Assignment: Take each line of the data that contains the string "white" and copy it.

** Records shown follows **

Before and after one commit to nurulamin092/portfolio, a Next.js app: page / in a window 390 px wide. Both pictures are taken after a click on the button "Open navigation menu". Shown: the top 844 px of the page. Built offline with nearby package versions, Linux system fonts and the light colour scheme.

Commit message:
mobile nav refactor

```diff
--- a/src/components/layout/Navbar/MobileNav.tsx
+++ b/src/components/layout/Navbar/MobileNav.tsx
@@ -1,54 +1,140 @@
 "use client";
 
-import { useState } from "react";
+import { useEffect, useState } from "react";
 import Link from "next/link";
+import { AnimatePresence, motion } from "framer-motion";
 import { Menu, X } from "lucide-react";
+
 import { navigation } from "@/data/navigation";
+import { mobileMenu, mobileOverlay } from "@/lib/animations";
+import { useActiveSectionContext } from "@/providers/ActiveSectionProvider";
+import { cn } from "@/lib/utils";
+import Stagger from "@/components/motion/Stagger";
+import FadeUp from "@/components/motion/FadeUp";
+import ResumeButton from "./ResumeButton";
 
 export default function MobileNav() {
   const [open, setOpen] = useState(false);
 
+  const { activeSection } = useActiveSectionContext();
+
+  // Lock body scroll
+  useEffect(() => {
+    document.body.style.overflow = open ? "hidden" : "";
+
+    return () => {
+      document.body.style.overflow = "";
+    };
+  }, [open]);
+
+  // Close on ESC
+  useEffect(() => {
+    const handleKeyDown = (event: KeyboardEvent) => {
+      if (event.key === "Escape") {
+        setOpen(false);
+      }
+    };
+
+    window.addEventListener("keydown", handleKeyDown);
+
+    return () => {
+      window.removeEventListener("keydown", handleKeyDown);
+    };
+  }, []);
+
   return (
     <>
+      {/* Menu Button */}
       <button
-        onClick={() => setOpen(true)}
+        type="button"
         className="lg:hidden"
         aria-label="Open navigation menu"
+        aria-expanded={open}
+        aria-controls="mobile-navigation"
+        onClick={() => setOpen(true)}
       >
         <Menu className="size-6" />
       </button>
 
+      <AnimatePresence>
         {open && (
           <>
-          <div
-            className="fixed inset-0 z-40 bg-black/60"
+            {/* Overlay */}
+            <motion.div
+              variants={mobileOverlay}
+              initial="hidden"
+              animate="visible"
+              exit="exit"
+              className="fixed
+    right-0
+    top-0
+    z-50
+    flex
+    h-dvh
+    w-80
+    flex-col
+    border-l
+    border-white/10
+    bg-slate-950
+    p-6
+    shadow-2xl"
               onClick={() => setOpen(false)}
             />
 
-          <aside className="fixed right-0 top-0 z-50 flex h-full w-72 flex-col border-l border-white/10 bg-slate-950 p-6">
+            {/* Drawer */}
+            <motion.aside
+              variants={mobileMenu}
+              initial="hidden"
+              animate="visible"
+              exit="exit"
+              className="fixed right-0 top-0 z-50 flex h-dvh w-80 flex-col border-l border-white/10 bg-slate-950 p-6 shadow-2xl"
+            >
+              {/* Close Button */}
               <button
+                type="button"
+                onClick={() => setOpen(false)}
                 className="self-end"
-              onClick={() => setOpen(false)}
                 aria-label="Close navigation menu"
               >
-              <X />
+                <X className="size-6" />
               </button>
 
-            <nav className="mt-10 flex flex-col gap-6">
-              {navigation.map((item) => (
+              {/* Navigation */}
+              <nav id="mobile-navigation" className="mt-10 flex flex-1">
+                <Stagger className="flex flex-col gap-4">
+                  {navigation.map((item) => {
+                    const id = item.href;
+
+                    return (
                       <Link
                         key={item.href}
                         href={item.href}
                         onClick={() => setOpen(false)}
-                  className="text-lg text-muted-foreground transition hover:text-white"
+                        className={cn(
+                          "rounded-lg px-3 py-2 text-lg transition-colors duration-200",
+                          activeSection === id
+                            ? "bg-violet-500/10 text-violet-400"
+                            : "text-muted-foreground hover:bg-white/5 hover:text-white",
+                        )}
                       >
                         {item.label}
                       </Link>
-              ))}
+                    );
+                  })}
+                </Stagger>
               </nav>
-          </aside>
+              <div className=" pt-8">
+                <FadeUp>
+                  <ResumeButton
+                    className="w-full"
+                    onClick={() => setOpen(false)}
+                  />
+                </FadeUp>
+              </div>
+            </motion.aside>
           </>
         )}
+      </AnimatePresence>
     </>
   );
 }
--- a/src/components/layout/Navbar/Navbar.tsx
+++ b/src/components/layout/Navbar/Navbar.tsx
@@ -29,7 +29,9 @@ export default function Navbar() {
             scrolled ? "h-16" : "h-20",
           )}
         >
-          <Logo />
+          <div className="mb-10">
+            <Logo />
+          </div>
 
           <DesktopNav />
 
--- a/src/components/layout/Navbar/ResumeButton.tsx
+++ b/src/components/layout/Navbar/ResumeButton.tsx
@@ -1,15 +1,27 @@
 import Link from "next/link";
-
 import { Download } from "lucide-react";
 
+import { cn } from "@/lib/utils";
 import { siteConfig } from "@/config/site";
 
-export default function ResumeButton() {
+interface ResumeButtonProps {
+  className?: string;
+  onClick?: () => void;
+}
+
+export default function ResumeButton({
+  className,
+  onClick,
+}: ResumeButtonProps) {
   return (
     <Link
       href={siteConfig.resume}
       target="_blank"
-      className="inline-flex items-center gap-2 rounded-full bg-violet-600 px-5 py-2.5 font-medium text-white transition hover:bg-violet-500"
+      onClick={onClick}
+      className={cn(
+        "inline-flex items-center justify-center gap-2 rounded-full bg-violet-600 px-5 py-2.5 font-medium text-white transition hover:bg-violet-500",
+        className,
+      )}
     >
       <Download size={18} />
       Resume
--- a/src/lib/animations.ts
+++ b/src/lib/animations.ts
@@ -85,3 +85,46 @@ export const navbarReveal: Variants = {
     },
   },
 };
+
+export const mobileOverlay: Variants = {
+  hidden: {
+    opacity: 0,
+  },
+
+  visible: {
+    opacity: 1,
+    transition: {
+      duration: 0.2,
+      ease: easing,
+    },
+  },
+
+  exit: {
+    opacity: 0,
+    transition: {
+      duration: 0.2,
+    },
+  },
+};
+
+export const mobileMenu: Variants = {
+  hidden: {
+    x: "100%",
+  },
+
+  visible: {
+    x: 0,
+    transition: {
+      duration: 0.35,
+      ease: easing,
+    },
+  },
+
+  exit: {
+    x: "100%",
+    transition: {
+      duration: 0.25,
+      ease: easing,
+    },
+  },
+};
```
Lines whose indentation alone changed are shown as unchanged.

** End of Records shown **
** Records shown follows **

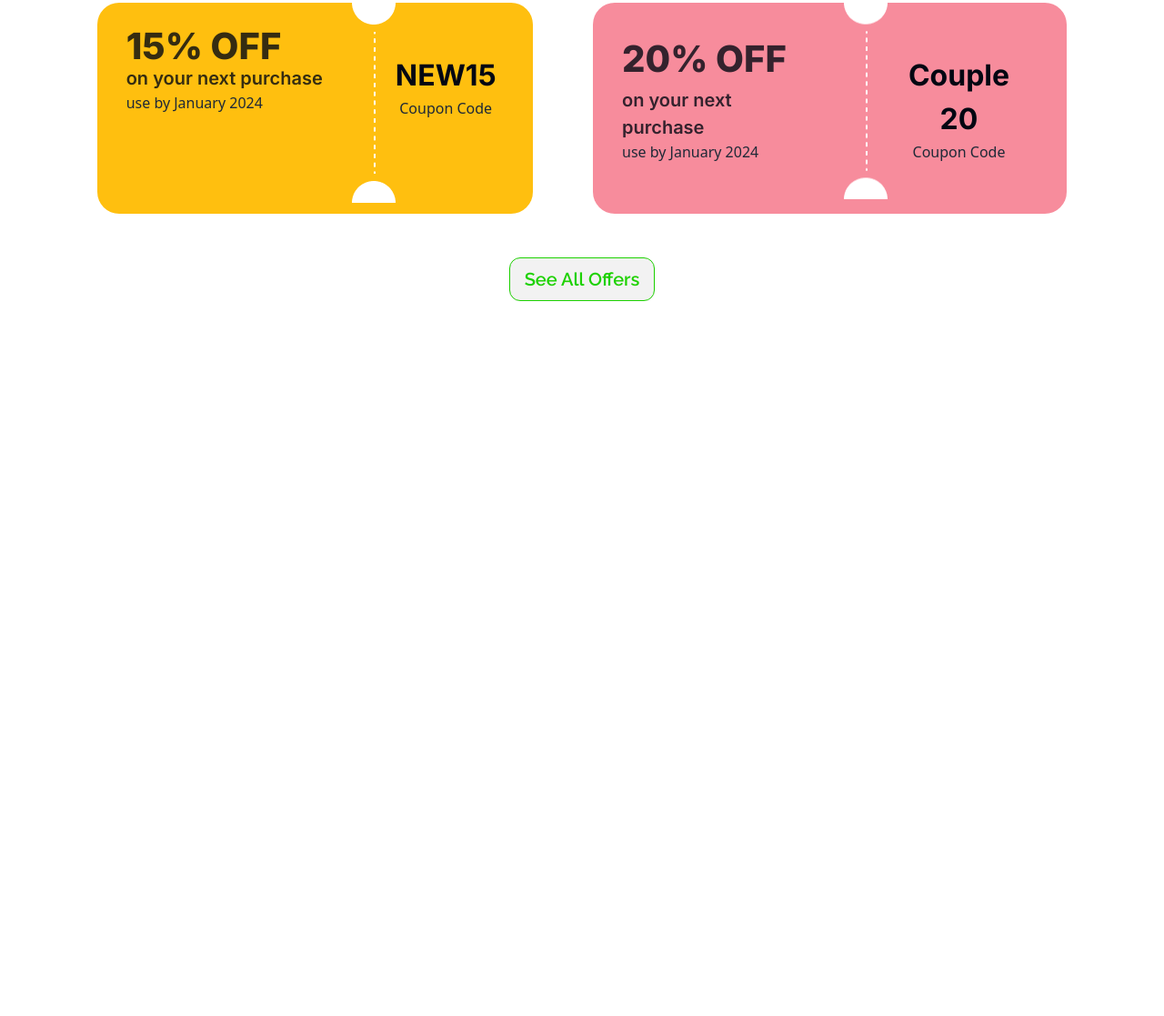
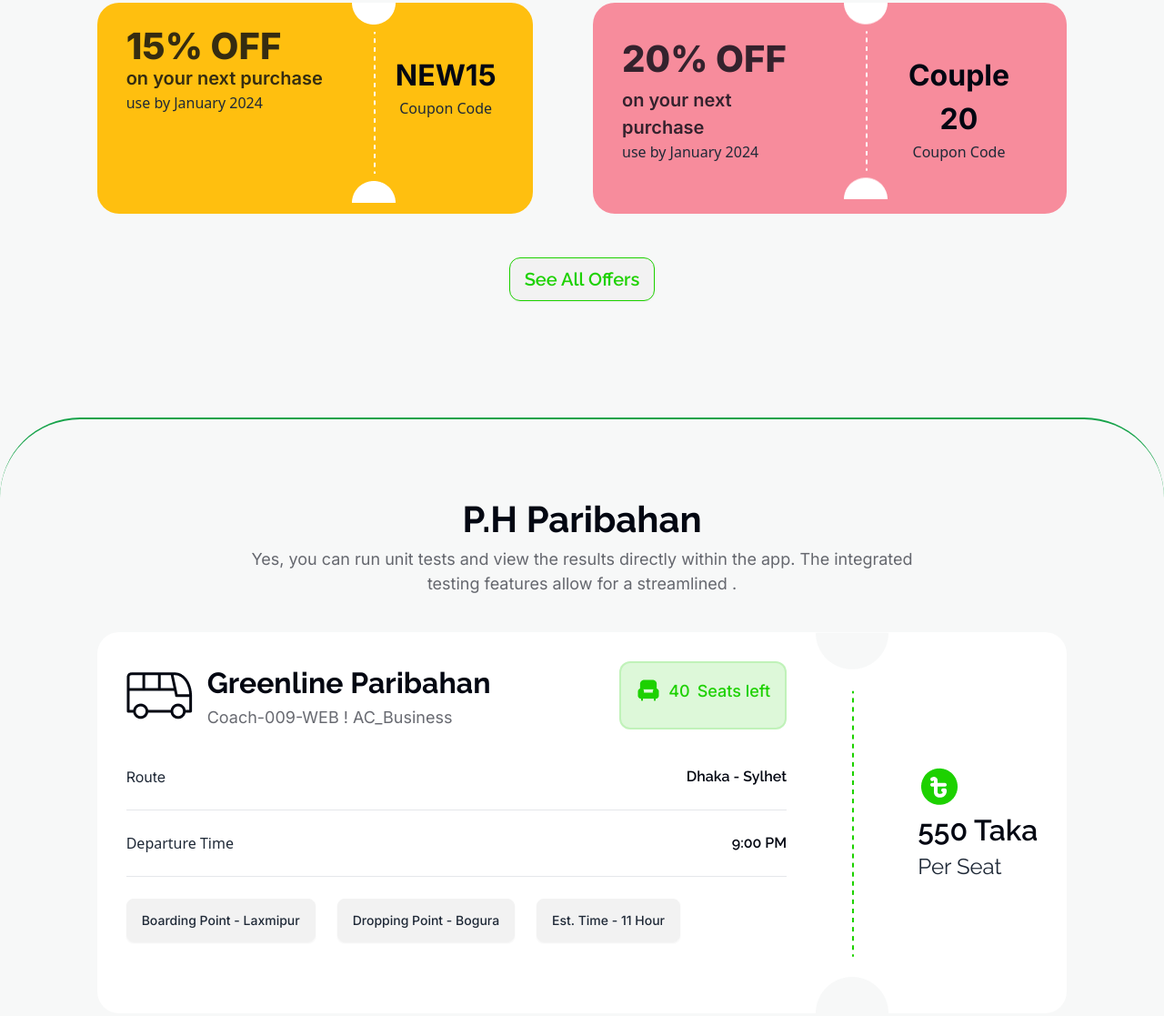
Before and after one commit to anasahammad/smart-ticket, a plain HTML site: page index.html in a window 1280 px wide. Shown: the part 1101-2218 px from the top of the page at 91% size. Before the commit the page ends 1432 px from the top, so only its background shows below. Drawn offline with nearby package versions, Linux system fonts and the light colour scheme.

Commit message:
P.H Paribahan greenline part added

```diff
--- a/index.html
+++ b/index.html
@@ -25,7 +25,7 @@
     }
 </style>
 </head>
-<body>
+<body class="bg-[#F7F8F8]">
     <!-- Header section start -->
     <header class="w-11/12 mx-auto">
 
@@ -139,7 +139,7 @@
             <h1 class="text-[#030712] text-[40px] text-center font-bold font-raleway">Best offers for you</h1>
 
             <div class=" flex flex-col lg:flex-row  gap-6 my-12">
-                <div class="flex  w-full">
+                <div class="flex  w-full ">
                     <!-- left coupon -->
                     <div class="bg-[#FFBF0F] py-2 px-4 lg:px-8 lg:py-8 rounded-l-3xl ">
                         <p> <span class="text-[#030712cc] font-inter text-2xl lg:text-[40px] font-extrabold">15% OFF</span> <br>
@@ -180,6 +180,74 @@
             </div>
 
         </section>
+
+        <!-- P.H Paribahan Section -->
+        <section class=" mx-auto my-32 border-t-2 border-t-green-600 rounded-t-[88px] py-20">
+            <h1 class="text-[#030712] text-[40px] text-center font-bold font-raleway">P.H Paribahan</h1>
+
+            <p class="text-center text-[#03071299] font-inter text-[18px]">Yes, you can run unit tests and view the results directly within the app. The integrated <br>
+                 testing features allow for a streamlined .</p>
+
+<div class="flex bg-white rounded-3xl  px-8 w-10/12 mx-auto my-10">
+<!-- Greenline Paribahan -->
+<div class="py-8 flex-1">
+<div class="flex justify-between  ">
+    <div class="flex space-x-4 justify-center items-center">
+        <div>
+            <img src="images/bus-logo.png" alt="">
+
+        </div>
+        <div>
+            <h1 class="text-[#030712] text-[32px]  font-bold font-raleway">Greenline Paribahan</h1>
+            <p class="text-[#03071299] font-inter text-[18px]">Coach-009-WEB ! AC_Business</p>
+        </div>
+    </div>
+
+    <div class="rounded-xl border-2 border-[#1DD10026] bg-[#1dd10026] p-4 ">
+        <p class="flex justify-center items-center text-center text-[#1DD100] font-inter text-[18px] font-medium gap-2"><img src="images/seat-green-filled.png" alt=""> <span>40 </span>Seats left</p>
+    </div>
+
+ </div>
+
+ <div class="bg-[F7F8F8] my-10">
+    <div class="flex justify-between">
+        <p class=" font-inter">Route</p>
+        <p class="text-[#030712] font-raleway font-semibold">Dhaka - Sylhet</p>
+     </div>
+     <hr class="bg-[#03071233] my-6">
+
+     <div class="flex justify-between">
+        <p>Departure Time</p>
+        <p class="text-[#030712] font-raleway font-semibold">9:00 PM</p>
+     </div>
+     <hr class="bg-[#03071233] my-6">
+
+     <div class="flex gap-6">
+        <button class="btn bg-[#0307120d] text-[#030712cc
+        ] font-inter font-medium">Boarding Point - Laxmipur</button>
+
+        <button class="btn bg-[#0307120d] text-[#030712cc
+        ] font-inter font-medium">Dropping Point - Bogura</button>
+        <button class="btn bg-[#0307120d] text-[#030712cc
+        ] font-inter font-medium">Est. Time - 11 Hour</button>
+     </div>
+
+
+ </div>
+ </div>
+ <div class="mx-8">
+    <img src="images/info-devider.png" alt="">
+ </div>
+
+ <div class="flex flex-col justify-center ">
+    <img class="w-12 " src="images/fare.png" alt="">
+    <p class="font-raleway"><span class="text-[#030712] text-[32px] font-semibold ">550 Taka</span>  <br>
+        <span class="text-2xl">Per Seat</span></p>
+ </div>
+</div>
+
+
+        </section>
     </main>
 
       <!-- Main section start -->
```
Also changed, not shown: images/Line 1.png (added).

** End of Records shown **

Solution:
+    border-white/10
-          <aside className="fixed right-0 top-0 z-50 flex h-full w-72 flex-col border-l border-white/10 bg-slate-950 p-6">
+              className="fixed right-0 top-0 z-50 flex h-dvh w-80 flex-col border-l border-white/10 bg-slate-950 p-6 shadow-2xl"
-                  className="text-lg text-muted-foreground transition hover:text-white"
+                            : "text-muted-foreground hover:bg-white/5 hover:text-white",
-      className="inline-flex items-center gap-2 rounded-full bg-violet-600 px-5 py-2.5 font-medium text-white transition hover:bg-violet-500"
+        "inline-flex items-center justify-center gap-2 rounded-full bg-violet-600 px-5 py-2.5 font-medium text-white transition hover:bg-violet-500",
+<div class="flex bg-white rounded-3xl  px-8 w-10/12 mx-auto my-10">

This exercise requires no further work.